On Tuesday, April 19 over 100 people in TV and film production across the world sent an open letter to Tim Cook with concerns about Final Cut Pro. The letter asks Apple to publicly stand by the use of Final Cut Pro, which is Apple’s video editing application for professional use. It is in use by TV and film industries worldwide.
Criticism toward Final Cut Pro was not based on the development or advertising aspect. In fact, those that penned the letter explicitly state that those who have worked on the program have put in a great amount of effort over the past decade. However, there are still larger issues at hand that make the program a tough choice for creators.
The Industry Looks at Final Cut Pro
The open letter is aimed at the priorities set forth by the executives behind Final Cut Pro. It also addresses Apple managers who create policies that limit the public marketing of the product.
The letter argues that the marketing of the video editing software is limited to a “couple of website updates a year and some mentions in Apple keynotes about how much faster Apple hardware is getting.”
With Tim Cook as recipient, the letter has signatures from over 112 editors, directors and visual effects artists. Carrying a wide array of names, many of the programs worked on include Drive My Car, War of the Worlds S3, Bridgerton and BBC News.
The letter made sure to address the fact that many directors are unable to choose it for work. This work potentially includes productions for Apple TV+.
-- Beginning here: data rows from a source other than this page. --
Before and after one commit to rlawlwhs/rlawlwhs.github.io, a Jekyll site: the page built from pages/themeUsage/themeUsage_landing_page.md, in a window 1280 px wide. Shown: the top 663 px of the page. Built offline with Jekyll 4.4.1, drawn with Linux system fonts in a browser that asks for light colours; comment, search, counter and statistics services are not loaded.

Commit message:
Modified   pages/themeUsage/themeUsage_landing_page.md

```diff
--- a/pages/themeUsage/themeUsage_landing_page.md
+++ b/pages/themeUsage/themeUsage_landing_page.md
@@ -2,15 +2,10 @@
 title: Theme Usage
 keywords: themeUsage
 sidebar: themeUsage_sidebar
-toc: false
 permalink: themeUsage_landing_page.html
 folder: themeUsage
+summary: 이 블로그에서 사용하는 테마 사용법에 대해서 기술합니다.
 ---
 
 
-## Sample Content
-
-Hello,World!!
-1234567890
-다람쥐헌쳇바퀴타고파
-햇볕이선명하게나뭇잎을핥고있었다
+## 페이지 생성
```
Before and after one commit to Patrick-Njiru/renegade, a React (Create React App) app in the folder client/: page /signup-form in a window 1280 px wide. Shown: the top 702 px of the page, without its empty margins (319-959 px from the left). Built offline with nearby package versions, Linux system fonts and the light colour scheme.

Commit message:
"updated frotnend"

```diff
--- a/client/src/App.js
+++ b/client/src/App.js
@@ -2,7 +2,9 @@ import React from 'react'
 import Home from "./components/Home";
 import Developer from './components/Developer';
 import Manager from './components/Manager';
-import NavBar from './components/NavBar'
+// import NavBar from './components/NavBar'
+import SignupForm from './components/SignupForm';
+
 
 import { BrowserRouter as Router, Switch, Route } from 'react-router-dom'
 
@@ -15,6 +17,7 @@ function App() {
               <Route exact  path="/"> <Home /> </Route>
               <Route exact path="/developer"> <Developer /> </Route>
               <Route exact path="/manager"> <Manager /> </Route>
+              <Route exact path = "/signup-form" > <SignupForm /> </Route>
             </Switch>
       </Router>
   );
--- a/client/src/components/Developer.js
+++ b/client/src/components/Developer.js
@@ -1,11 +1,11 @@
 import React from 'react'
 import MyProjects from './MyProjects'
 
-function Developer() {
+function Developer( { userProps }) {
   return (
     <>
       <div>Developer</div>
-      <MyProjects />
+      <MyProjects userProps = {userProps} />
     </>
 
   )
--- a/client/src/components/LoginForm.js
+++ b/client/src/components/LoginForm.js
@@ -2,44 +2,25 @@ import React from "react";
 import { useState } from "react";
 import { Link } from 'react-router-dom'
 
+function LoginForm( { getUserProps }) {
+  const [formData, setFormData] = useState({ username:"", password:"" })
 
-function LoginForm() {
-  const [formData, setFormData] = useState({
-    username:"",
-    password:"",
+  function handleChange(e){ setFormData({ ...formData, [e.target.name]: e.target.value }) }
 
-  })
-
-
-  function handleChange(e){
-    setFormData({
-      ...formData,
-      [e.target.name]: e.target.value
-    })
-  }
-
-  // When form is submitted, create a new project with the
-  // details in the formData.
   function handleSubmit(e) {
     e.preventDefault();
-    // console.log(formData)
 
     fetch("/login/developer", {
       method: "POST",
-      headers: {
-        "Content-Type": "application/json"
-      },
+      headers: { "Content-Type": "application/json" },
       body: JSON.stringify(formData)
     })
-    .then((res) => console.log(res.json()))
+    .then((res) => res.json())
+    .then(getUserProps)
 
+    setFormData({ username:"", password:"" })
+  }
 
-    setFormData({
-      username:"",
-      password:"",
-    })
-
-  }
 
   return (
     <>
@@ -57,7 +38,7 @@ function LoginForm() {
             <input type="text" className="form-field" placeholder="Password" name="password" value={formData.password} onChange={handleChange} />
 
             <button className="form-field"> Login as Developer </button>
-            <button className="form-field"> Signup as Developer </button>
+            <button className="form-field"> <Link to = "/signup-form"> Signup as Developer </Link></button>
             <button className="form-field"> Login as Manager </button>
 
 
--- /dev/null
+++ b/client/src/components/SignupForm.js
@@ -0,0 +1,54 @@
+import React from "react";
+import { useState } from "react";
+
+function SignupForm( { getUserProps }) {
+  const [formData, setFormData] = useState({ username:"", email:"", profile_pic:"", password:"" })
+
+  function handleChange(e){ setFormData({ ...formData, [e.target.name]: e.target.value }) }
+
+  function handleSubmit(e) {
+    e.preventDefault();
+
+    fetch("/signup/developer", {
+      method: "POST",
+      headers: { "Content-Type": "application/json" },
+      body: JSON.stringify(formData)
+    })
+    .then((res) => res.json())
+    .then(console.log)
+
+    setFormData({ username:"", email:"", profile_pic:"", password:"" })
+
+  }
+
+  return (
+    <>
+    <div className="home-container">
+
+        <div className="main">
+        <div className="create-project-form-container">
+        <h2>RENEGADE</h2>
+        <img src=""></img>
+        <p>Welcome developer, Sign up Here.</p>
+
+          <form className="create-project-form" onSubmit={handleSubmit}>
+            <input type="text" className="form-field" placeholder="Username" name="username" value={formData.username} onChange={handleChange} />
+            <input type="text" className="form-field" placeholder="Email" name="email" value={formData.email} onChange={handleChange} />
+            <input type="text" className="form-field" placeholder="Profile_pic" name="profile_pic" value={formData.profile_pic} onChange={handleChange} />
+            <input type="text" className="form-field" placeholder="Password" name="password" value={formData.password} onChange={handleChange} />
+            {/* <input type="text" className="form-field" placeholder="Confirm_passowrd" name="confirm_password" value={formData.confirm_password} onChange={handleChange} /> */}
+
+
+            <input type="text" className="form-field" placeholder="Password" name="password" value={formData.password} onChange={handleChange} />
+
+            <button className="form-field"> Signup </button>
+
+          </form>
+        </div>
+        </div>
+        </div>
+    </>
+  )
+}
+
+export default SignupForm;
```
Those that signed the letter suggested a number of improvements. One being a public Beta program. Knut Hake BFS, editor of Blood Red Sky argues that Apple already releases Betas for iOS, macOS and even Safari. Hake also argues that it would make Final Cut more reliable and easier for people to utilize the program longterm.
Improved collaboration tools would also benefit the video editing software. Steven Sanders, editor in chief of War of the Worlds season 3 argues big productions require collaboration. Different users having access to the same library at the same time is crucial. Ultimately, Sanders argues that Apple needs to stop targeting single users.
Additional comments include adding tools that can help users learn the editing process, improving Pro Apps support, the ability to purchase the program through current industry suppliers and include support and certifications of third party products and services for use of integrating Final Cut Pro into industry standard work flows.
The End of the Day
Ultimately, the aim of the letter was to have Apple make new commitments to the professional TV and filmmaking industry. Furthermore, the letter argues that this would likely be a benefit to filmmakers across the globe.
On April 12, Final Cut Pro brought the editing software to version 10.6.2. The main changes revolve around locating duplicated media, machine learning background noise reduction, M1 Max and M1 Ultra optimizations, support for importing Magic Movie and Storyboard projects from iMovie for iOS 3.0 as well as Korean language support.
You can read the entire letter here.